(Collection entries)
┄┄┄┄┄┄┄┄┄┄┄┄┄┄┄┄┄┄┄┄
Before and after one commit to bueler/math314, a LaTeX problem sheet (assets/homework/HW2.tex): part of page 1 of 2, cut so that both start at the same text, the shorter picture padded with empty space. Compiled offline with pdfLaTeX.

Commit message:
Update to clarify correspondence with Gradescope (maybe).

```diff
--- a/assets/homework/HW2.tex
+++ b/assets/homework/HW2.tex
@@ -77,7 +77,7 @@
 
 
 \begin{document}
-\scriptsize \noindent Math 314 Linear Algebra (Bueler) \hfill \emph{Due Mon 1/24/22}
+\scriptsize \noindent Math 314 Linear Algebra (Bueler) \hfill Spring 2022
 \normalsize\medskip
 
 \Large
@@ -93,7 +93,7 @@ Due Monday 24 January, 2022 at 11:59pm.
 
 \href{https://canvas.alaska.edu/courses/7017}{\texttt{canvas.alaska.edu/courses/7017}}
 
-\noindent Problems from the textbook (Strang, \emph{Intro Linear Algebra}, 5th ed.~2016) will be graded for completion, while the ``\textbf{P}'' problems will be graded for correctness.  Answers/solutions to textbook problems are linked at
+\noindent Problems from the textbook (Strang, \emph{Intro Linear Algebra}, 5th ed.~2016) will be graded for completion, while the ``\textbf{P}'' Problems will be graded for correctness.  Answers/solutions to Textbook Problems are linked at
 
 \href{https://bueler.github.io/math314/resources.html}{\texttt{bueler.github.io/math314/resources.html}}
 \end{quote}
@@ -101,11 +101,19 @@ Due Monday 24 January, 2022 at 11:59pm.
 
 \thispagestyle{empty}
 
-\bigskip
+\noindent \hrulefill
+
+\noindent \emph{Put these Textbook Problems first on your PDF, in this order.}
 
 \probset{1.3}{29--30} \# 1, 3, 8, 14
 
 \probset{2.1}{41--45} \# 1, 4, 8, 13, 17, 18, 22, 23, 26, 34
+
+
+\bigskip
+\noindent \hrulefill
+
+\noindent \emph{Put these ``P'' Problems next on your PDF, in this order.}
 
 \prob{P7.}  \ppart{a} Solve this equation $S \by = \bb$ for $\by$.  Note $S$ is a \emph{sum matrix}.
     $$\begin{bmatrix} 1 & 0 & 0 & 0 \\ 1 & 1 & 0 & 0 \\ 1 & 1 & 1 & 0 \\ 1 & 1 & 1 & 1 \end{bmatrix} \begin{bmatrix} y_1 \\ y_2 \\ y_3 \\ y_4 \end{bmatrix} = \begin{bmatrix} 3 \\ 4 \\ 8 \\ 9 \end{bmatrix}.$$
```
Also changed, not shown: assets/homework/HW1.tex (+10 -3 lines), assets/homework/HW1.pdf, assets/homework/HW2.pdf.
┄┄┄┄┄┄┄┄┄┄┄┄┄┄┄┄┄┄┄┄
**TASK PROMPT:**
Go through the records above and copy each line exactly.

**PROBLEM SOLUTION:**
Before and after one commit to bueler/math314, a LaTeX problem sheet (assets/homework/HW2.tex): part of page 1 of 2, cut so that both start at the same text, the shorter picture padded with empty space. Compiled offline with pdfLaTeX.

Commit message:
Update to clarify correspondence with Gradescope (maybe).

```diff
--- a/assets/homework/HW2.tex
+++ b/assets/homework/HW2.tex
@@ -77,7 +77,7 @@
 
 
 \begin{document}
-\scriptsize \noindent Math 314 Linear Algebra (Bueler) \hfill \emph{Due Mon 1/24/22}
+\scriptsize \noindent Math 314 Linear Algebra (Bueler) \hfill Spring 2022
 \normalsize\medskip
 
 \Large
@@ -93,7 +93,7 @@ Due Monday 24 January, 2022 at 11:59pm.
 
 \href{https://canvas.alaska.edu/courses/7017}{\texttt{canvas.alaska.edu/courses/7017}}
 
-\noindent Problems from the textbook (Strang, \emph{Intro Linear Algebra}, 5th ed.~2016) will be graded for completion, while the ``\textbf{P}'' problems will be graded for correctness.  Answers/solutions to textbook problems are linked at
+\noindent Problems from the textbook (Strang, \emph{Intro Linear Algebra}, 5th ed.~2016) will be graded for completion, while the ``\textbf{P}'' Problems will be graded for correctness.  Answers/solutions to Textbook Problems are linked at
 
 \href{https://bueler.github.io/math314/resources.html}{\texttt{bueler.github.io/math314/resources.html}}
 \end{quote}
@@ -101,11 +101,19 @@ Due Monday 24 January, 2022 at 11:59pm.
 
 \thispagestyle{empty}
 
-\bigskip
+\noindent \hrulefill
+
+\noindent \emph{Put these Textbook Problems first on your PDF, in this order.}
 
 \probset{1.3}{29--30} \# 1, 3, 8, 14
 
 \probset{2.1}{41--45} \# 1, 4, 8, 13, 17, 18, 22, 23, 26, 34
+
+
+\bigskip
+\noindent \hrulefill
+
+\noindent \emph{Put these ``P'' Problems next on your PDF, in this order.}
 
 \prob{P7.}  \ppart{a} Solve this equation $S \by = \bb$ for $\by$.  Note $S$ is a \emph{sum matrix}.
     $$\begin{bmatrix} 1 & 0 & 0 & 0 \\ 1 & 1 & 0 & 0 \\ 1 & 1 & 1 & 0 \\ 1 & 1 & 1 & 1 \end{bmatrix} \begin{bmatrix} y_1 \\ y_2 \\ y_3 \\ y_4 \end{bmatrix} = \begin{bmatrix} 3 \\ 4 \\ 8 \\ 9 \end{bmatrix}.$$
```
Also changed, not shown: assets/homework/HW1.tex (+10 -3 lines), assets/homework/HW1.pdf, assets/homework/HW2.pdf.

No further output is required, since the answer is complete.